n = m/r. This has the dimension m2/s and
thus acts like a diffusion coefficient. We deirived the Navier-Stokes

equation and the corresponding boundary conditions: no-slip on a solid
boundary and only normal stress on a

free surface. We included surface tension.We noted that these are different
from the ones for the Euler equations

and they will give riser to "boundary layers".

We introduced the dimensionless Reynolds number Re=UL/n
and gave examples of how we can use it to make

strong predictions e.g. that the drag force on an object can be written
F_{D} = r U^{2} S f(Re). We
looked at the flow

around a circular cylinder for varius Reynolds numbers and saw how
the drag suddenly drops at the "drag crisis".

We started looking at exact solutions of the Navier-Stokes equation.
Christian discussed planar flow and Laurits

dicussed pipe flows. Next time we shall continue, and especially discuss
flows at low Reynolds numbers.

**Lecture, April 15.**

We covered 17.5, 18.1 and 19 + the paper "Life at low Reynolds numbers"
by Purcell.

That was alot and it was quite strenuous - at least for the lecturer.
The coverage of the

Purcell paper was very incomplete and we urge everyone to read that
delightful work.

Main points of lecure:

1. Taylor-Couette flows: an exact solution of the Navier-Stokes equations
for the flow between two concentric rotating cylinders.

Note that in this case (in contrast to e. g. pipe flows) the nonlinear
term does not vanish.

Gymnastics in cylindcoordinates. The Centrifulgal Instability: The
Rayleigh criterion. Taylor vortices.

2. Stokes 2nd problem: tranverse oscillations in fluids. Again an exact
solution of the full Navier-Stokes equations. Result:

Transverse oscillations are strongly damped and there is a specific
phase relation betwee drive and friction.

3. Stokes 1st problem: the drag force on a sphere moving slowly through
a fluid. In this case, we do not have a solution of the

full Navier-Stokes equations, but only their linearization valid for
Re -> 0. We showed that the solution (19-7) satisfied the

bondary conditions and calculate the drag-force to get Stokes' famous
result F = 6 p h r U .

4. Life at low Reynolds numbers. Linearity. The "Scallop theorem":
you cant swim at low Reynolds numbers by reciprocal motion.

Swimming by a rotating flagellum: slewing. You use the fact that the
drag force on a thin cylinder is larger transverse that along a flow,

even in the limit Re -> 0. The ratio is only around 1.5 so the effeciency
of this kind of motion is extremely low - around 1%. Still an

oranism like *E. Coli* uses only a small fraction of its energy
on swimming. It's like "driving a Datsun in Saudi Arabia".

**Lecture, April 22.**

We discussed surface waves. First we talked a little about wave vector
and wave length, frequency, phase velocity

and group velocity. Dispersion. Gave a simple derivation of the velocity
for shallow water (gravitational)

waves. Could explain why waves allways arrive at a beach with the wave
front parallel to the beach. Considered the

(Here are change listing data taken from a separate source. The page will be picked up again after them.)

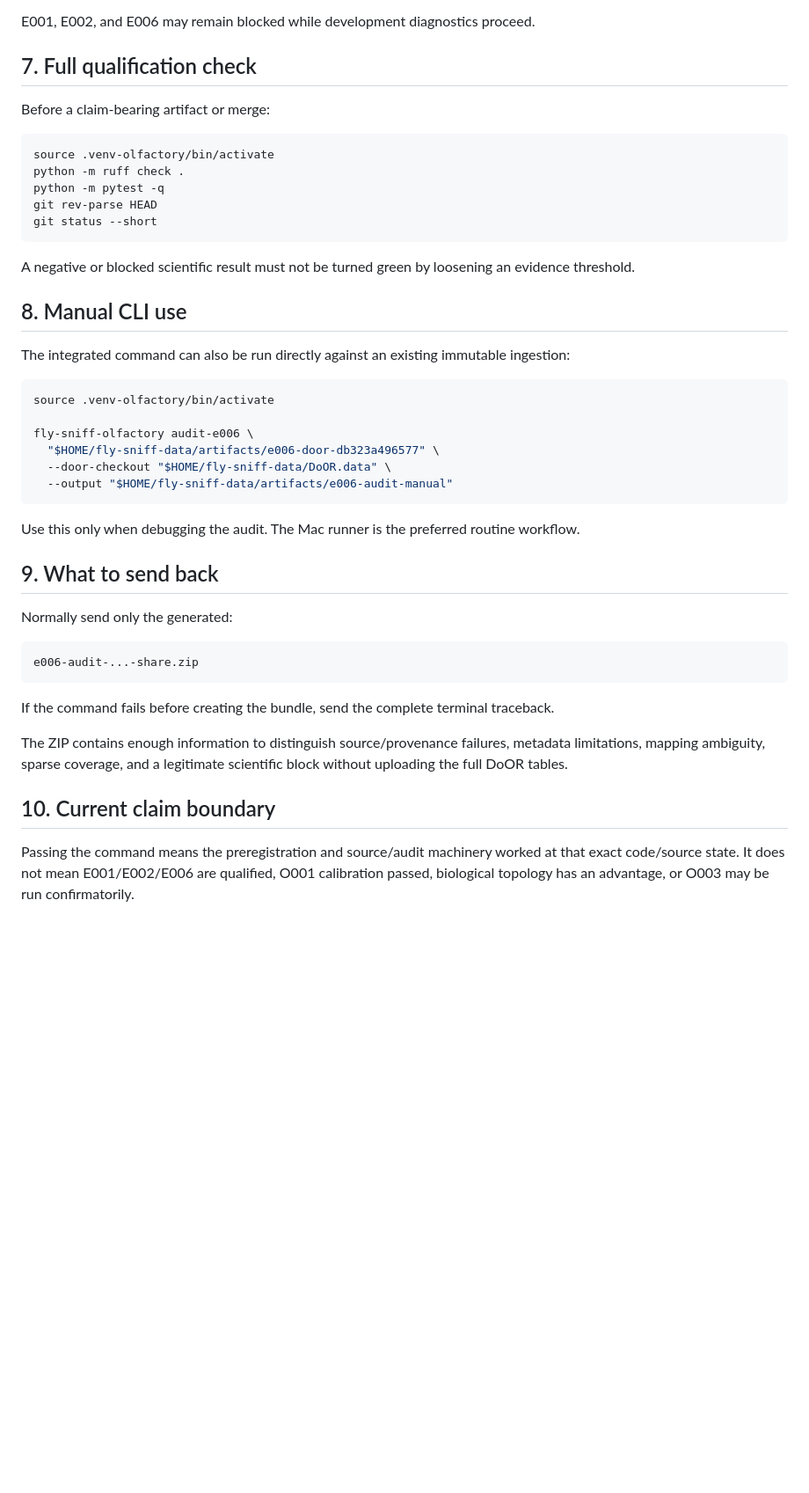
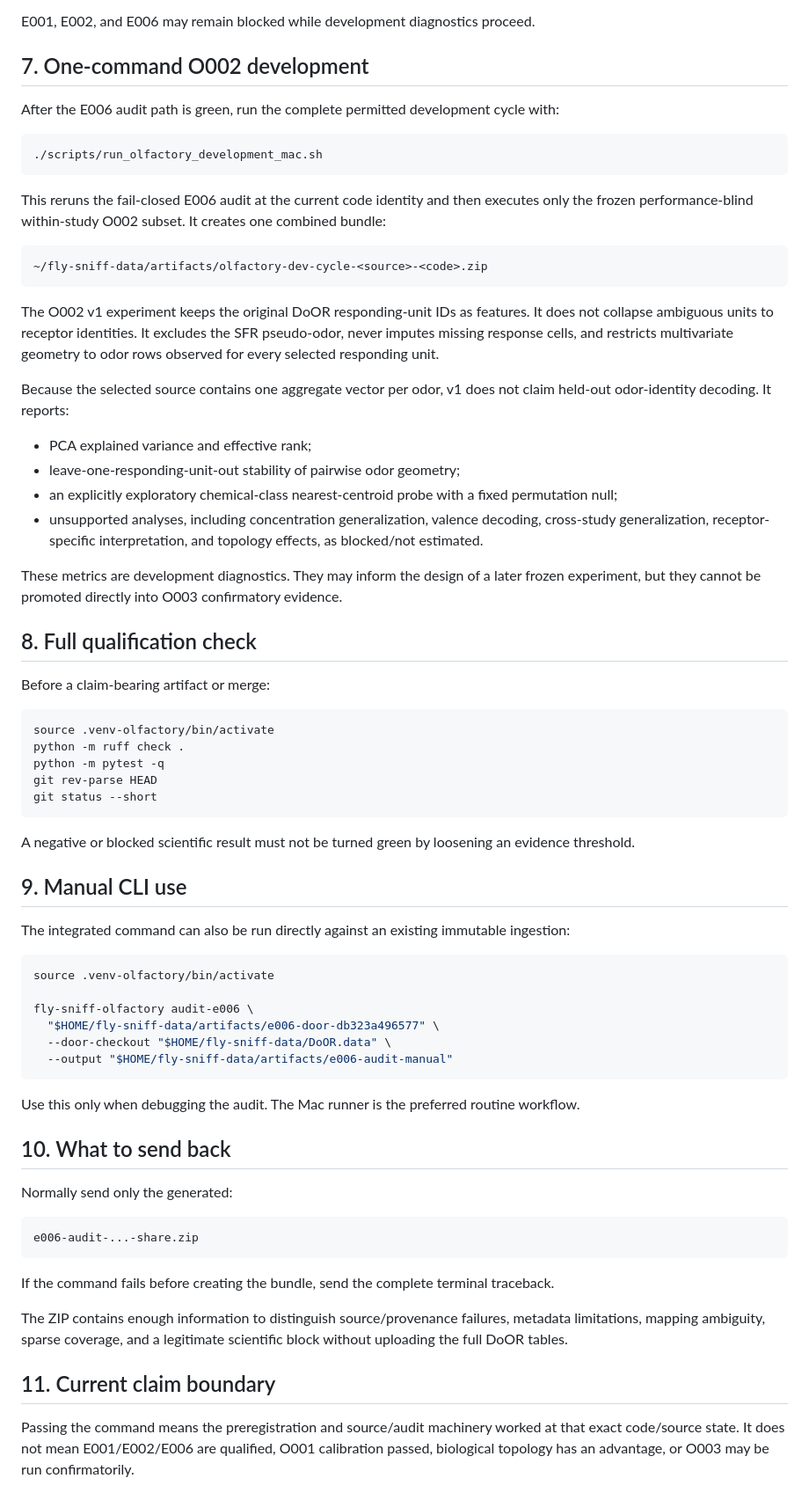
Before and after one commit to sidhulyalkar/fly-sniff, a Markdown page: docs/OLFACTORY_MACBOOK_RUNBOOK.md, the part around the change. Shown at 88% size. Rendered like a GitHub page; blank space fills up the shorter version.

Commit message:
docs(o002): add one-command development cycle

````diff
--- a/docs/OLFACTORY_MACBOOK_RUNBOOK.md
+++ b/docs/OLFACTORY_MACBOOK_RUNBOOK.md
@@ -135,7 +135,38 @@ The audit never authorizes:
 
 E001, E002, and E006 may remain blocked while development diagnostics proceed.
 
-## 7. Full qualification check
+## 7. One-command O002 development
+
+After the E006 audit path is green, run the complete permitted development cycle with:
+
+```bash
+./scripts/run_olfactory_development_mac.sh
+```
+
+This reruns the fail-closed E006 audit at the current code identity and then executes only the frozen
+performance-blind within-study O002 subset. It creates one combined bundle:
+
+```text
+~/fly-sniff-data/artifacts/olfactory-dev-cycle-<source>-<code>.zip
+```
+
+The O002 v1 experiment keeps the original DoOR responding-unit IDs as features. It does not collapse
+ambiguous units to receptor identities. It excludes the SFR pseudo-odor, never imputes missing response
+cells, and restricts multivariate geometry to odor rows observed for every selected responding unit.
+
+Because the selected source contains one aggregate vector per odor, v1 does not claim held-out odor-identity
+decoding. It reports:
+
+- PCA explained variance and effective rank;
+- leave-one-responding-unit-out stability of pairwise odor geometry;
+- an explicitly exploratory chemical-class nearest-centroid probe with a fixed permutation null;
+- unsupported analyses, including concentration generalization, valence decoding, cross-study
+  generalization, receptor-specific interpretation, and topology effects, as blocked/not estimated.
+
+These metrics are development diagnostics. They may inform the design of a later frozen experiment, but they
+cannot be promoted directly into O003 confirmatory evidence.
+
+## 8. Full qualification check
 
 Before a claim-bearing artifact or merge:
 
@@ -149,7 +180,7 @@ git status --short
 
 A negative or blocked scientific result must not be turned green by loosening an evidence threshold.
 
-## 8. Manual CLI use
+## 9. Manual CLI use
 
 The integrated command can also be run directly against an existing immutable ingestion:
 
@@ -164,7 +195,7 @@ fly-sniff-olfactory audit-e006 \
 
 Use this only when debugging the audit. The Mac runner is the preferred routine workflow.
 
-## 9. What to send back
+## 10. What to send back
 
 Normally send only the generated:
 
@@ -177,7 +208,7 @@ If the command fails before creating the bundle, send the complete terminal trac
 The ZIP contains enough information to distinguish source/provenance failures, metadata limitations, mapping
 ambiguity, sparse coverage, and a legitimate scientific block without uploading the full DoOR tables.
 
-## 10. Current claim boundary
+## 11. Current claim boundary
 
 Passing the command means the preregistration and source/audit machinery worked at that exact code/source
 state. It does not mean E001/E002/E006 are qualified, O001 calibration passed, biological topology has an
````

theory of Gerstner for Gravitational water waves on deep water.

**Lecture, April 29.**

We discussed surface waves again. This time including surface tension.
Capillary waves. We derived the phase

velocity for the surface waves assuming that the flow was a potential flow.
We solved the Laplace equation connected

to the flow in two different ways. The method of separating the variables
and the method of conformal mapping.

Surface tension. Minimal surfaces. Rayleigh-Plateau instability.

**Lecture, May 6.**

We discussed boundary layer theory following Chapter 22. After quite
a thorough derivation of Prandtlís boundary layer

equations, we looked at the behaviour of the boundary layer over a
flat plate. The scaling assumption (which leads to some nasty

substitutions) gives a single, very nonlinear ODE leading to the "Blasius"
boundary layer. We discussed the concept of separation,

and noted that it is a very wide-spread phenomenon, but not very well
understood. Finally we very biefly discussed von Karmanís

averaging technique (Chap. 22.5), which, even using a very crude profile
like (22-30) leads to excellent results.

**Lecture, May 13.**

We discussed whirls and vortices. Circulation and vorticity. Kelvins
circulation theorem. Helmholtz vortex theorems.

The Rankine vortex. Einsteins tea cup problem.
Rotating fluids. The Coriolis force. The weather and sea currents.

The smoke ring machine.